Popul Council, My father didn't - Cover

This report describes a programme for adolescent boys in Nigeria which seeks to increase boys' awareness of gender-based oppression, and to foster their critical thinking skills as a means to help prevent the spread of HIV/AIDS in their communities.

It outlines the development of the programme, describes various approaches used in the programme, provides quotes from course participants on how their attitudes and behaviours have changed, and discusses some of the issues yet to be addressed in further developing the programme.

Some of the distinctive aspects of the course include:

  • male peer groups are used to challenge dominant social ideas of masculinity
  • a modified dialogic approach, inspired by Freire, is used instead of didactic methods
  • rather than focussing on preventing unwanted pregnancy and HIV, students discuss a range of issues related to sexism, critical thought and relationships
  • students attend for a minimum of once a week for one year
  • the course targets boys still in school who are social leaders, rather than those most at risk of contracting HIV
  • “extra” activities are primarily academic rather than social or athletic, incorporating remedial English and Maths
  • the program is closely linked to and draws technical support from a sister project for girls.

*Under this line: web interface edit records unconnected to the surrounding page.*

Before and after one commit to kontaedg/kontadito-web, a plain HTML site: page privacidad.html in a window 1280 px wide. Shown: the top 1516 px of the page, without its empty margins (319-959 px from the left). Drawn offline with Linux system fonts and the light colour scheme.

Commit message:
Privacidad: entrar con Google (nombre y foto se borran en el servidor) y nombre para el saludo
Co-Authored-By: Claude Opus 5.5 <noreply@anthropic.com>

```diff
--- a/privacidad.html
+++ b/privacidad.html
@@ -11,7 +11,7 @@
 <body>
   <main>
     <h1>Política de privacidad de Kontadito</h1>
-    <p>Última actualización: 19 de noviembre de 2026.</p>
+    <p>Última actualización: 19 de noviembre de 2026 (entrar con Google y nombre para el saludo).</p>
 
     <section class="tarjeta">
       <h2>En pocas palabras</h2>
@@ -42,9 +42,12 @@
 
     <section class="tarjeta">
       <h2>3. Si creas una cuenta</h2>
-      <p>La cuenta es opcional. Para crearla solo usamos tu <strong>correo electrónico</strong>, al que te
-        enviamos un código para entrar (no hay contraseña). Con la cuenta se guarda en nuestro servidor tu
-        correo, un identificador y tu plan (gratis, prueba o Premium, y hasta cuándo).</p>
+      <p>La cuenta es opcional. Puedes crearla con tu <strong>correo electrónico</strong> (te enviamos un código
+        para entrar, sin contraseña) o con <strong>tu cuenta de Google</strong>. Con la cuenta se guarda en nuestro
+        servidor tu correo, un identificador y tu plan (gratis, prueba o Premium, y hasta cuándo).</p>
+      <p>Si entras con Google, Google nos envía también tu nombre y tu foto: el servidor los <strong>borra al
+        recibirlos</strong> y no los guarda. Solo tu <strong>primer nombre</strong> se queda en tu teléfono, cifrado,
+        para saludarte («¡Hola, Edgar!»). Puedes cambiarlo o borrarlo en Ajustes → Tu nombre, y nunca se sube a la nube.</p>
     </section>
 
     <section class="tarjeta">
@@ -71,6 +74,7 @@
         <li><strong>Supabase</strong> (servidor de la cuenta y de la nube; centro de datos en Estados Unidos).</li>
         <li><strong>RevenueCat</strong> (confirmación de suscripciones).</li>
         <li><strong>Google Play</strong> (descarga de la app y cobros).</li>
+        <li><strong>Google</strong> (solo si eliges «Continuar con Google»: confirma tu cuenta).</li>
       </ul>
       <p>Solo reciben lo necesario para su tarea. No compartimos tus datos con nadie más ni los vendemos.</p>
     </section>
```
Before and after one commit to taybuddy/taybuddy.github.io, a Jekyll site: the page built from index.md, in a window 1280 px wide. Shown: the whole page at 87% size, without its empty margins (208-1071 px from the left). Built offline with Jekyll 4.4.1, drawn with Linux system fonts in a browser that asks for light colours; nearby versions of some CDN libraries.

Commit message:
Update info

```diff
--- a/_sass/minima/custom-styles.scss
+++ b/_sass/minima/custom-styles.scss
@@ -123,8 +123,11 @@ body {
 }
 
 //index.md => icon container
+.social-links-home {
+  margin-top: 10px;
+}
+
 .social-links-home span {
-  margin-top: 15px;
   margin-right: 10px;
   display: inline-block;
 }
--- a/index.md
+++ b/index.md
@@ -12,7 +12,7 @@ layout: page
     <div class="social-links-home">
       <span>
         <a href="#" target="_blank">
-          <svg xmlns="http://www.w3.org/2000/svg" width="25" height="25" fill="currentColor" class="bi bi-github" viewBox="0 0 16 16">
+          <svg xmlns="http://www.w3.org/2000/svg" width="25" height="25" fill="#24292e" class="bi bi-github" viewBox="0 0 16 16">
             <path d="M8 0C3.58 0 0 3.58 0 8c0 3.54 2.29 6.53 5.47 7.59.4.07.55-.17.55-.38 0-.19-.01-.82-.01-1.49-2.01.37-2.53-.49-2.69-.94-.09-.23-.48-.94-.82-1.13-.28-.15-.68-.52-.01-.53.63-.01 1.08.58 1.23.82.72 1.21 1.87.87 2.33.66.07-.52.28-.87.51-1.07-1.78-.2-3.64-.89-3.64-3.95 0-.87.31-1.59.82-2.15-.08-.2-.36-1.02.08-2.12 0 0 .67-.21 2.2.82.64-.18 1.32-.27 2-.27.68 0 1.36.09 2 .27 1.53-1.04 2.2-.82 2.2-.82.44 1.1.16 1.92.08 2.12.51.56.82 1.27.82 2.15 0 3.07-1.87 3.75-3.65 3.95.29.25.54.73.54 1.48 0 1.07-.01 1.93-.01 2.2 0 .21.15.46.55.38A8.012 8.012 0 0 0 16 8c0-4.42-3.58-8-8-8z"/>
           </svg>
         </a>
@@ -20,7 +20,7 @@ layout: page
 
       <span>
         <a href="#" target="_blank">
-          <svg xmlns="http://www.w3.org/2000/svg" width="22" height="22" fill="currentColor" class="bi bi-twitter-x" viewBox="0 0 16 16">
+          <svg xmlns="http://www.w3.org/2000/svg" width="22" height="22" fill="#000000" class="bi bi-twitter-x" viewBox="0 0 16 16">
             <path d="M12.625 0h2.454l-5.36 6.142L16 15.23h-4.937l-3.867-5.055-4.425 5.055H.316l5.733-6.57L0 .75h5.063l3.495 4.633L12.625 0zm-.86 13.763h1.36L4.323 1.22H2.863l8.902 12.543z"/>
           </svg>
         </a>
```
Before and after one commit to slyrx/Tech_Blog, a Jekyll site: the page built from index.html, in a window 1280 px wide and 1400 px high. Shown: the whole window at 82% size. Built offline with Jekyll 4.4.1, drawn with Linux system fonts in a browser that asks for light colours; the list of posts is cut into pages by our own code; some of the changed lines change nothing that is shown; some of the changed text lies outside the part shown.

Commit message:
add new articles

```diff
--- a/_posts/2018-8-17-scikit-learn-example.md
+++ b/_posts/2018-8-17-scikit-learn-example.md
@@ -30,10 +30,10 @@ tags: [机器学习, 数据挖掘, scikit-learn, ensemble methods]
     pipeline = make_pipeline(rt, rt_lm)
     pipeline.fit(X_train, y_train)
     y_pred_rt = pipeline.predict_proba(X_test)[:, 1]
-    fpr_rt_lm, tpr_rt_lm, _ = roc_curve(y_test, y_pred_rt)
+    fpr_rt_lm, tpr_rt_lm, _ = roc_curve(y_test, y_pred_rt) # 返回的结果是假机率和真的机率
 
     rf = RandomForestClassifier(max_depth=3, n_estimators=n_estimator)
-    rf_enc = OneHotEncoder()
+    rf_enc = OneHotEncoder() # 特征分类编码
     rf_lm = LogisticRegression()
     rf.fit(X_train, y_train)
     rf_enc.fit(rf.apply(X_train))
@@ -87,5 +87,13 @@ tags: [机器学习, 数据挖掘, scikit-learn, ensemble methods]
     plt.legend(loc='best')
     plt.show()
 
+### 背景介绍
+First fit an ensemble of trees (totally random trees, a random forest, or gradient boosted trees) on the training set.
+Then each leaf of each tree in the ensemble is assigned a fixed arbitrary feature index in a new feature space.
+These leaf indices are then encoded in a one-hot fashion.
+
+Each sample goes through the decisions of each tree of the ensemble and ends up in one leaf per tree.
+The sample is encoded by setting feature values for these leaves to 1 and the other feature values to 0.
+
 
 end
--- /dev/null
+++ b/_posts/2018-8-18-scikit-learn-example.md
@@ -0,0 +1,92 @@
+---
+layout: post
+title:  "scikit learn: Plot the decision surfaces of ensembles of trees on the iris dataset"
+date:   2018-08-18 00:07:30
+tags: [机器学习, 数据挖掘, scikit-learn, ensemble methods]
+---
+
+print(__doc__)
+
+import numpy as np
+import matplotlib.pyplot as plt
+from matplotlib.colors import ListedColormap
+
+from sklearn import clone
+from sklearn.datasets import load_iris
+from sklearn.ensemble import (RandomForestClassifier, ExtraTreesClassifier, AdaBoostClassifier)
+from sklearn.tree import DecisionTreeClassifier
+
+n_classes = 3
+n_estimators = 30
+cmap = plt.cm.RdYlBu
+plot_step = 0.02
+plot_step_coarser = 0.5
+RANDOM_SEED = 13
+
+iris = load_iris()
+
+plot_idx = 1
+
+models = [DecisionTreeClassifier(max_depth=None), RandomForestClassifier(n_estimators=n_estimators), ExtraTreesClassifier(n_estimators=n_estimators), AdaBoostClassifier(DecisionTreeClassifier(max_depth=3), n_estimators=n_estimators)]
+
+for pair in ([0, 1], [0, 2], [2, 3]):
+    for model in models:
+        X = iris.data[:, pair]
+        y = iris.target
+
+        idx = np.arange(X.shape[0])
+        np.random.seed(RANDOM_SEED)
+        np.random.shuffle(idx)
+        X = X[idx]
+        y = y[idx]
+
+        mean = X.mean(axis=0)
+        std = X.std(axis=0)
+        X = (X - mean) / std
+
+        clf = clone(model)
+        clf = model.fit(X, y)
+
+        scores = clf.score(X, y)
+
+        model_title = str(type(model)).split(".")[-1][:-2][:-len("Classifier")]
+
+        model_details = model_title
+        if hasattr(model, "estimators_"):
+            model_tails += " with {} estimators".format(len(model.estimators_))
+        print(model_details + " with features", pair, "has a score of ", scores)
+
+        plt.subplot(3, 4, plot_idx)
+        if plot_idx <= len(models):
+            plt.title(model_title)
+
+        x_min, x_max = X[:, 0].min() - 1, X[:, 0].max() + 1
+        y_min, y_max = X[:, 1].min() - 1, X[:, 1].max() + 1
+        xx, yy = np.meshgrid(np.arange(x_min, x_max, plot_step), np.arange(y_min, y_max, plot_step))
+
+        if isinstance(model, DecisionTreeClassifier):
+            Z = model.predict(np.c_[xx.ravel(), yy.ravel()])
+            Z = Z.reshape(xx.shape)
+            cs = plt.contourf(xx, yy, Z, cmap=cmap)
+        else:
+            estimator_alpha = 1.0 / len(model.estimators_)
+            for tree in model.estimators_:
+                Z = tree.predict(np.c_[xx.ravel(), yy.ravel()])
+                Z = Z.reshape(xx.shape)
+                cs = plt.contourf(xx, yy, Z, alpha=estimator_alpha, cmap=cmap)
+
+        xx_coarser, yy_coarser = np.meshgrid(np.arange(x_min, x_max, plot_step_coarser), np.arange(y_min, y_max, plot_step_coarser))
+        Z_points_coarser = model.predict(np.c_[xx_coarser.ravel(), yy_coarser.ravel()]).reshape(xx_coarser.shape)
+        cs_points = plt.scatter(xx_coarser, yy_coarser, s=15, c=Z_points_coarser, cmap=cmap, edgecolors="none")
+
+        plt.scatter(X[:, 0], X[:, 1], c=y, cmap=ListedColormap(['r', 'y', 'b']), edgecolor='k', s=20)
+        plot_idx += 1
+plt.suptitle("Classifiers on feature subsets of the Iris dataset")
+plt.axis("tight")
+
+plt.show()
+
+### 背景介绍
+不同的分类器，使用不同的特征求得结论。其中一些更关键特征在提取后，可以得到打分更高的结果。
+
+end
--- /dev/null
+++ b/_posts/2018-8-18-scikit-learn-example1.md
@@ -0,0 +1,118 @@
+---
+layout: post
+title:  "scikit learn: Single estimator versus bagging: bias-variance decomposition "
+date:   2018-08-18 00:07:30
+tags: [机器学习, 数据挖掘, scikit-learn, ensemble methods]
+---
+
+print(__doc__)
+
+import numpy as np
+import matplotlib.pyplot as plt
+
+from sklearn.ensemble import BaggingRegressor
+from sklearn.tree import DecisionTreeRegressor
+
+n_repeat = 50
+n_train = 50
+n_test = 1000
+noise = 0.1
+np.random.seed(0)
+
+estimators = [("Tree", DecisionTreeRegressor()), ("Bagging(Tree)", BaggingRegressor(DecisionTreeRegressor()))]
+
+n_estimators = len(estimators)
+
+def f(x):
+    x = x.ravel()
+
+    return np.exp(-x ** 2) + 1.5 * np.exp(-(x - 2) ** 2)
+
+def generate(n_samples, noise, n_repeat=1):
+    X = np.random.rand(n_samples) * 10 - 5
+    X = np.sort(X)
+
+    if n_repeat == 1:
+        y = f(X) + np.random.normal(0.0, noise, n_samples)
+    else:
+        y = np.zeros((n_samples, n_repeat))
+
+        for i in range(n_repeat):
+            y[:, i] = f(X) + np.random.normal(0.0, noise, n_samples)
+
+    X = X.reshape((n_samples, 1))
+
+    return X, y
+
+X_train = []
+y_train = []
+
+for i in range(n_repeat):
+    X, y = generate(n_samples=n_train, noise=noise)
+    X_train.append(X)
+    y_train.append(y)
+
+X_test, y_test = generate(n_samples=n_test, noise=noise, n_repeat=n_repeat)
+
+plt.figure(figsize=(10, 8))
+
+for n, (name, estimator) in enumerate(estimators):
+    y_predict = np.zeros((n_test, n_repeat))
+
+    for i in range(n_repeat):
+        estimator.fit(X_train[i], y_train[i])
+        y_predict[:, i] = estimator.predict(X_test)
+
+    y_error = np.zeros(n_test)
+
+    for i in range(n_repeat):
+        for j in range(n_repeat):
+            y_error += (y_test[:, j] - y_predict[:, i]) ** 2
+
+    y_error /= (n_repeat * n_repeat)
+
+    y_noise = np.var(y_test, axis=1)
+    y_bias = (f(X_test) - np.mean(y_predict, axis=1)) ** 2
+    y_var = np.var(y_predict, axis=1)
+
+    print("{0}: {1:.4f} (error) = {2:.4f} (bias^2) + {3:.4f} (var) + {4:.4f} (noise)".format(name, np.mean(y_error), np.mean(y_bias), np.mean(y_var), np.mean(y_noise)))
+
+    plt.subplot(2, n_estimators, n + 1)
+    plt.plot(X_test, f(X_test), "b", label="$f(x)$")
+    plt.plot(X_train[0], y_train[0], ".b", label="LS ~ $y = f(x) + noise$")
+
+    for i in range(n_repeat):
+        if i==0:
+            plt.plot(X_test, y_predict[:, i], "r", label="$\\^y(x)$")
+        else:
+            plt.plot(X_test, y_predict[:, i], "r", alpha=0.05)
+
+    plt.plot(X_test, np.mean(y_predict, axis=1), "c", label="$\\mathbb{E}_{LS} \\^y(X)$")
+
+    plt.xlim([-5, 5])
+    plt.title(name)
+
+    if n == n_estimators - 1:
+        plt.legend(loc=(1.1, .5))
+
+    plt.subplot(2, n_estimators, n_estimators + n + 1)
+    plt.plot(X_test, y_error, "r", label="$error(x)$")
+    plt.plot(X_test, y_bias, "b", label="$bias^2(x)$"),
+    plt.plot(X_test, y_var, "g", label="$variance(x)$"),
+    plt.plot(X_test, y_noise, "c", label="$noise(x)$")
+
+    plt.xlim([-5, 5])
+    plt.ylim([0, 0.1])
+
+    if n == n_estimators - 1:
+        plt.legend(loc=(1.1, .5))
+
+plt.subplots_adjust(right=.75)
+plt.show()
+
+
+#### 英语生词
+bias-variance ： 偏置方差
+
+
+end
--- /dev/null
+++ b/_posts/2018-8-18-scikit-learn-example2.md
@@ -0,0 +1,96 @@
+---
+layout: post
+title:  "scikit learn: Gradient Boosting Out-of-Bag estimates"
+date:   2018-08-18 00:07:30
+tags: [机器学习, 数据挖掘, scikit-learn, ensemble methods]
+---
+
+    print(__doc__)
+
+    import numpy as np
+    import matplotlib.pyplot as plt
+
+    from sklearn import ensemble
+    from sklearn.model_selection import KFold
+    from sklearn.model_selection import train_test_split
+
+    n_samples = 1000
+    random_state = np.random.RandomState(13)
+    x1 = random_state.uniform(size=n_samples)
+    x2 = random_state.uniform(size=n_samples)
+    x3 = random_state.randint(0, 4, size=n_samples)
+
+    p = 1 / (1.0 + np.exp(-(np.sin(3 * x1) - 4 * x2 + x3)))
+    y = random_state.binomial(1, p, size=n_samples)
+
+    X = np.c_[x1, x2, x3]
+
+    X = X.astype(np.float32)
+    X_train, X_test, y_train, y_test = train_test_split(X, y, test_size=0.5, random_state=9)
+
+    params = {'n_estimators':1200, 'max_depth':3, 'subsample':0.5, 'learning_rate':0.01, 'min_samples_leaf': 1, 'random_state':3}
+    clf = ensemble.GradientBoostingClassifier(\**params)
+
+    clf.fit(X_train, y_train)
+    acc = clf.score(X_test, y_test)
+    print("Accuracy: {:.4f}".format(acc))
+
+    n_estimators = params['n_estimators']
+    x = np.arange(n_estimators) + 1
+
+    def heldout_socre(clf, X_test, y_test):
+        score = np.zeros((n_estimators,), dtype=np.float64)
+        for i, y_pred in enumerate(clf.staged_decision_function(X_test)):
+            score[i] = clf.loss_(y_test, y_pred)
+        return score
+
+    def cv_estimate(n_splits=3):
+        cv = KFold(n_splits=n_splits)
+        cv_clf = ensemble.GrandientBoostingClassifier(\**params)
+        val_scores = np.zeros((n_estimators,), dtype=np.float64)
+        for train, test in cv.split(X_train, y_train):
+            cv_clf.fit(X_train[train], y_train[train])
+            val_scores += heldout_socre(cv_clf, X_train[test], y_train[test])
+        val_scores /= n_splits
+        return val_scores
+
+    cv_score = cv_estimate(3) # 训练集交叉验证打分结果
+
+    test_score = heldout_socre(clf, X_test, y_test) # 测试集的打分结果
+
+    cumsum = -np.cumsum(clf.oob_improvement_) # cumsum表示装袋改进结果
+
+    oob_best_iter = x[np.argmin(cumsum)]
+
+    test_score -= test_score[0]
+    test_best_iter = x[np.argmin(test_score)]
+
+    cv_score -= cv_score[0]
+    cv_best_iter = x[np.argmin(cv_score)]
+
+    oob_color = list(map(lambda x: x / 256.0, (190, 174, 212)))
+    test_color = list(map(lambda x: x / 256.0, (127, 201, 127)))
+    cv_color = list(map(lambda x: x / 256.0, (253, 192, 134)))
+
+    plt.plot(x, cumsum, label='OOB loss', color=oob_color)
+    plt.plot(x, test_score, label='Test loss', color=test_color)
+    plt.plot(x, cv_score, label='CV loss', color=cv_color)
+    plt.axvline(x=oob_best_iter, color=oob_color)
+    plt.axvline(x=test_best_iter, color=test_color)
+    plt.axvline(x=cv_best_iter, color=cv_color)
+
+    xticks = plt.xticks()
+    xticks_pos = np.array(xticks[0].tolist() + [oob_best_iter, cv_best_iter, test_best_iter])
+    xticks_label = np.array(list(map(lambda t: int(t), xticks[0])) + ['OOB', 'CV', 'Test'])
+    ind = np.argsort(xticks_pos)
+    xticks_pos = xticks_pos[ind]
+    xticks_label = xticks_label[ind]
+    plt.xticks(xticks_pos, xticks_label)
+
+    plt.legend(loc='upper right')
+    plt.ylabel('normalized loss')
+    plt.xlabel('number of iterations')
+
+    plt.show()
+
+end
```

Lessons for other organisations identified from the successes of the programme include:

  • boys crave knowledge. Substantial and continuous training, along with appropriate reference materials, must be provided to group leaders to foster this process
  • many boys aged 14 and older can conceptualize ideas and come to understand the oppression of women by analogy, but the learning process is arduous
  • not all boys can fully grasp the concepts of gender equality, but they will, nevertheless, adjust their behaviour to the social norms set by their peers
  • for programs trying to reach particularly bright and motivated boys, academic enhancement opportunities may be at least as appealing as other auxiliary program offerings
  • effective evaluation methods must be developed to assess changes in social norms and power dynamics at the community level
  • helping boys think critically and expanding their knowledge about power and sexism may be more effective than a focus on health in bringing about behavioural change—including those behaviours affecting health.

[adapted from the author]

Please see below for the report, in PDF.